“Full Metal Panic!” happens in an alternate timeline, but nothing is explained as to how it differs from the historical timeline. Viewers can reason that the universe is simply placed in a distant future because there are no indications otherwise.
The existence of mecha technology passes off as normal until the story states that it defies natural technological progress. This plot thread is not explained or expanded until later. Many plot threads that would help suspend disbelief and develop the literary universe are forgotten.
“Full Metal Panic!” contains a good amount of comedy, even if it’s not the best paced or well set-up. The first episode had a terrible sense of awkward humor that had very poor pacing and callable punchlines, but the jokes are decently done.

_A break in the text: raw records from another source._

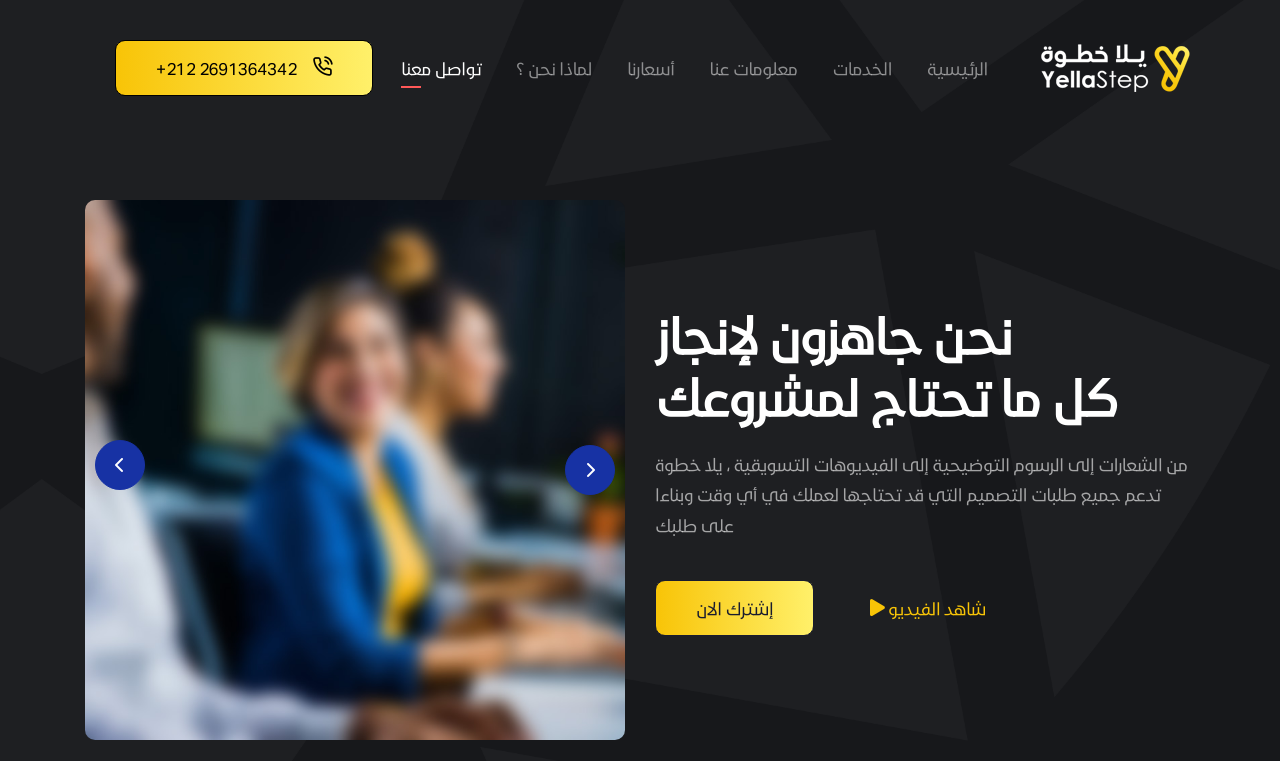
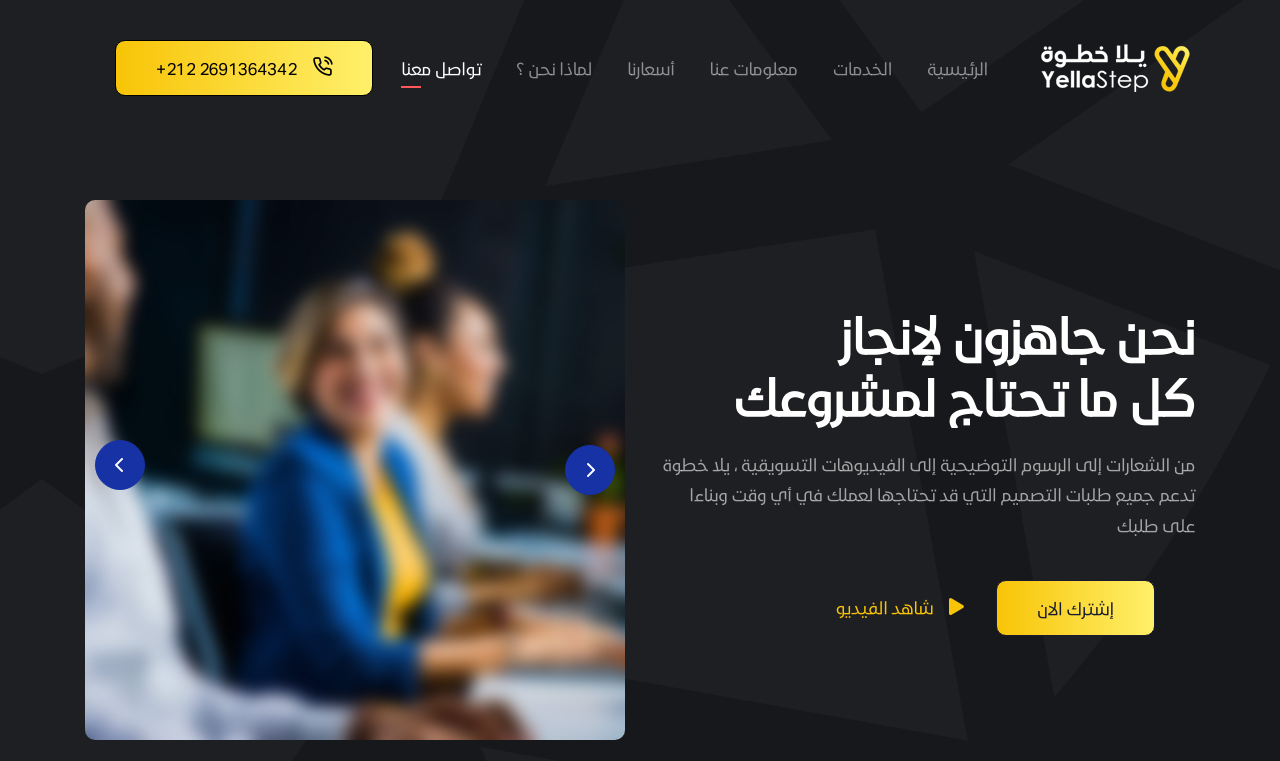
Before and after one commit to zakaria-houam/YellaStep, a plain HTML site: page index.html in a window 1280 px wide. Shown: the top 761 px of the page. Drawn offline with Linux system fonts and the light colour scheme; files whose address does not match are found by name.

Commit message:
retouchat

```diff
--- a/index.html
+++ b/index.html
@@ -132,21 +132,27 @@
                  <div class="col-12 col-md-6">
 
                     <!-- intro text -->
-                    <h1 class="color-white" style="font-size: 3rem;">نحن جاهزون لإنجاز <br>
+                    <h1 class="color-white" style="font-size: 3rem; text-align: right;">نحن جاهزون لإنجاز <br>
                         كل ما تحتاج لمشروعك</h1>
-                    <p class="color-white-muted">من الشعارات إلى الرسوم التوضيحية إلى الفيديوهات التسويقية ، يلا خطوة تدعم جميع طلبات التصميم التي قد تحتاجها لعملك في أي وقت وبناءا على طلبك </p>
-                     <!-- button -->
-                     <a href="#contact" class="dtr-btn  dtr-scroll-link dtr-mt-30 dtr-mr-40 button">إشترك الان</a>
+                    <p class="color-white-muted" style="text-align: right;">من الشعارات إلى الرسوم التوضيحية إلى الفيديوهات التسويقية ، يلا خطوة تدعم جميع طلبات التصميم التي قد تحتاجها لعملك في أي وقت وبناءا على طلبك </p>
 
-                     <!-- video button -->
-                     <a class="dtr-video-popup dtr-text-btn dtr-btn-right-icon dtr-mt-30 " style="color: #f8c407;" data-autoplay="true" data-vbtype="video" href="https://www.youtube.com/watch?v=kuceVNBTJio"><i class="icon-play"></i> شاهد الفيديو</a> </div>
 
+                   <div style="float: right; display: flex; gap: 2rem; direction: rtl; gap: 2rem;">
+                    <!-- button -->
+                    <a href="#contact" class="dtr-btn  dtr-scroll-link dtr-mt-30 dtr-mr-40 button">إشترك الان</a>
+
+                    <!-- video button -->
+                    <a class="dtr-video-popup dtr-text-btn dtr-btn-right-icon dtr-mt-30 " style="color: #f8c407;" data-autoplay="true" data-vbtype="video" href="https://www.youtube.com/watch?v=kuceVNBTJio"><i class="icon-play"></i> شاهد الفيديو</a> </div>
+
+
+
+                </div>
                 <!-- column 1 ends -->
             </div>
             <!--===== row 1 ends =====-->
+            </div>
+        </div>
 
-        </div>
-    </div>
 </section>
 <!-- hero section ends
 
```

There are a few clever set-ups, but those are far and few between.
As the series progresses, the opening and closing become more endearing. Overall, the music is relatively decent but not very memorable. There are a few moments where the music conveyed more than dialogue or animation ever could.
As for the animation, this series was obviously a testing ground for numerous techniques that for the most part are adequately integrated. There are a few very jarring scenes., such as having a CGI coffee and milk mixing sequence in a traditionally animated teacup. The cinematography was fairly amateur for an anime, and the editing was good but awkward in some places.
Originally dubbed by ADV Films, “Full Metal Panic!” shows the pre-FUNIMATION vocal cast in a bad light due to the poor dialogue. A lot of the dialogue is oddly worded or delivered, probably as a result of the flaps, but with a better creative writing team, the amazing voices and character acting of Chris Patton [Sousuke Sagara], Luci Christian [Kaname Chidori] and Vic Mignonga [Kurt Webber] would have provided a better suspense of disbelief.
As a first time viewer, I definitely enjoyed “Full Metal Panic!,” but looking at it from an analytical standpoint, it falls pretty flat. “Full Metal Panic!” had by far one of the most painful first episodes; I could nearly call every line, and the jokes were just sad. After the first episode, it got better, not by much. The ending to the series has to be on my top ten lists for the most satisfying. As an anime, “Full Metal Panic!” is very entertaining, just do not expect for it to make a lot of sense or explore the diverse nature of humanity.
Kimberly Joy Ward